══ THE RECORDS ══

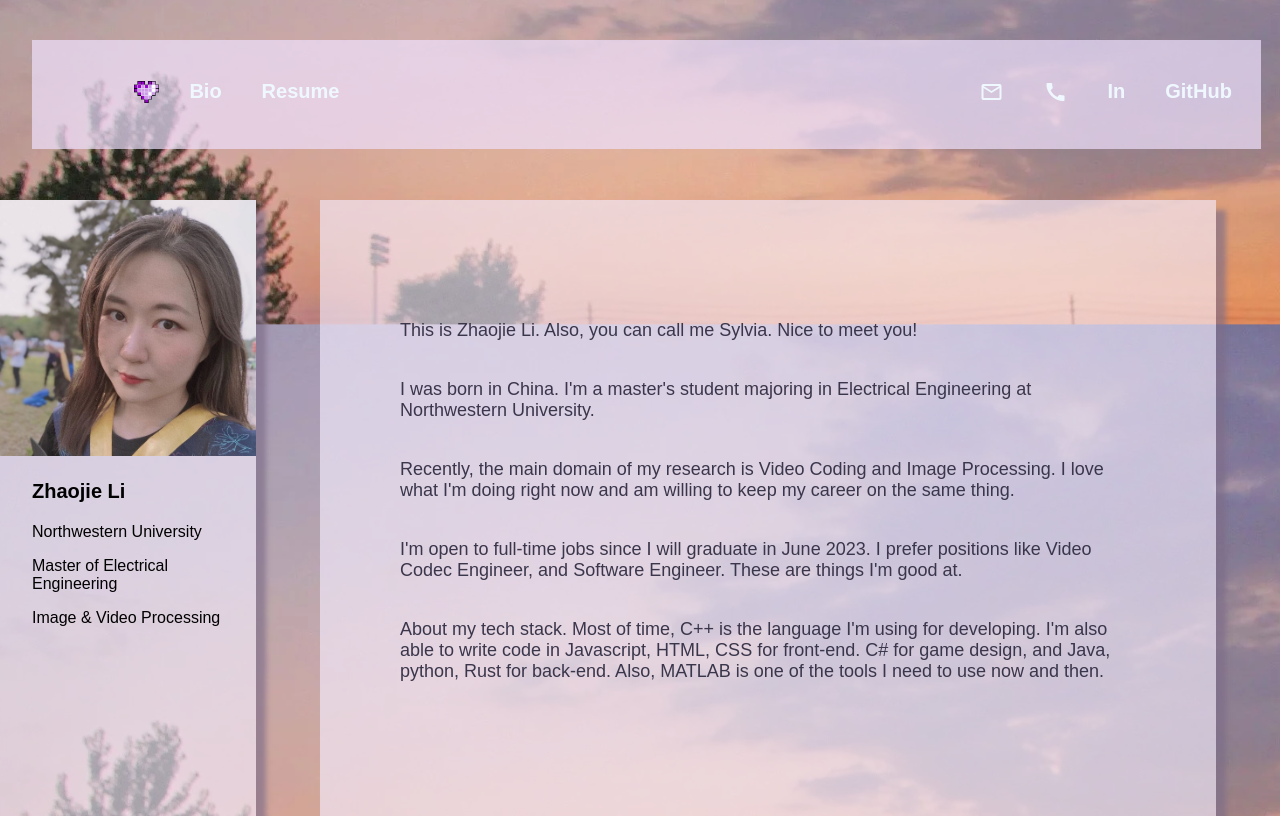
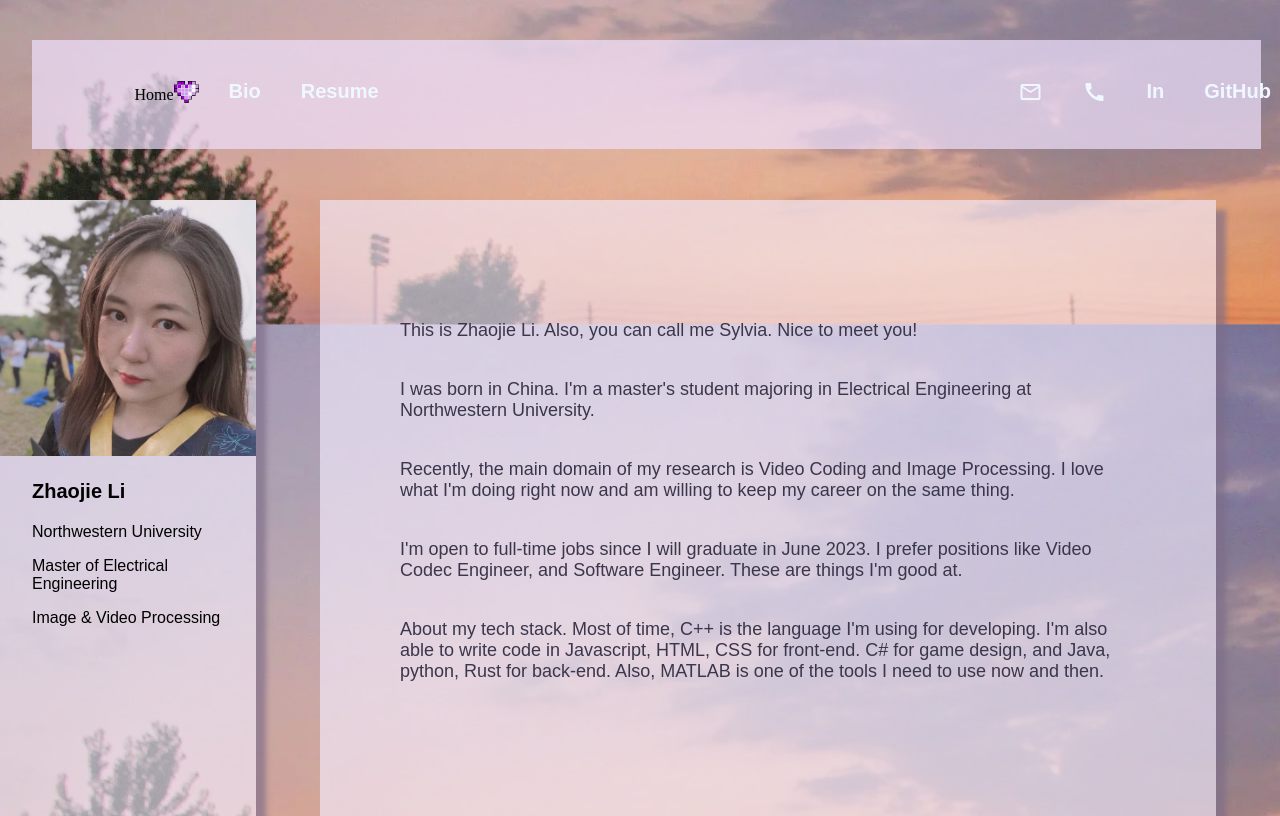
Before and after one commit to strawberrrries-Syl/strawberrrries-Syl.github.io, a plain HTML site: page bio.html in a window 1280 px wide. Shown: the top 816 px of the page. Drawn offline with Linux system fonts and the light colour scheme.

Commit message:
update things about accessibility

```diff
--- a/bio.html
+++ b/bio.html
@@ -10,6 +10,7 @@
 
     <body>
         <header>
+            Home
             <a href="https://strawberrrries-syl.github.io/">
             <img class="logo" src="imgs/logo.png" alt="logo pictre" aria-labelledby="logo of the web">
             </a>
```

═══

YOUR OBJECTIVE ::
In the copy, keep every line of the data above exactly and drop each picture.

SOLUTION TO THIS PROBLEM ::
Before and after one commit to strawberrrries-Syl/strawberrrries-Syl.github.io, a plain HTML site: page bio.html in a window 1280 px wide. Shown: the top 816 px of the page. Drawn offline with Linux system fonts and the light colour scheme.

Commit message:
update things about accessibility

```diff
--- a/bio.html
+++ b/bio.html
@@ -10,6 +10,7 @@
 
     <body>
         <header>
+            Home
             <a href="https://strawberrrries-syl.github.io/">
             <img class="logo" src="imgs/logo.png" alt="logo pictre" aria-labelledby="logo of the web">
             </a>
```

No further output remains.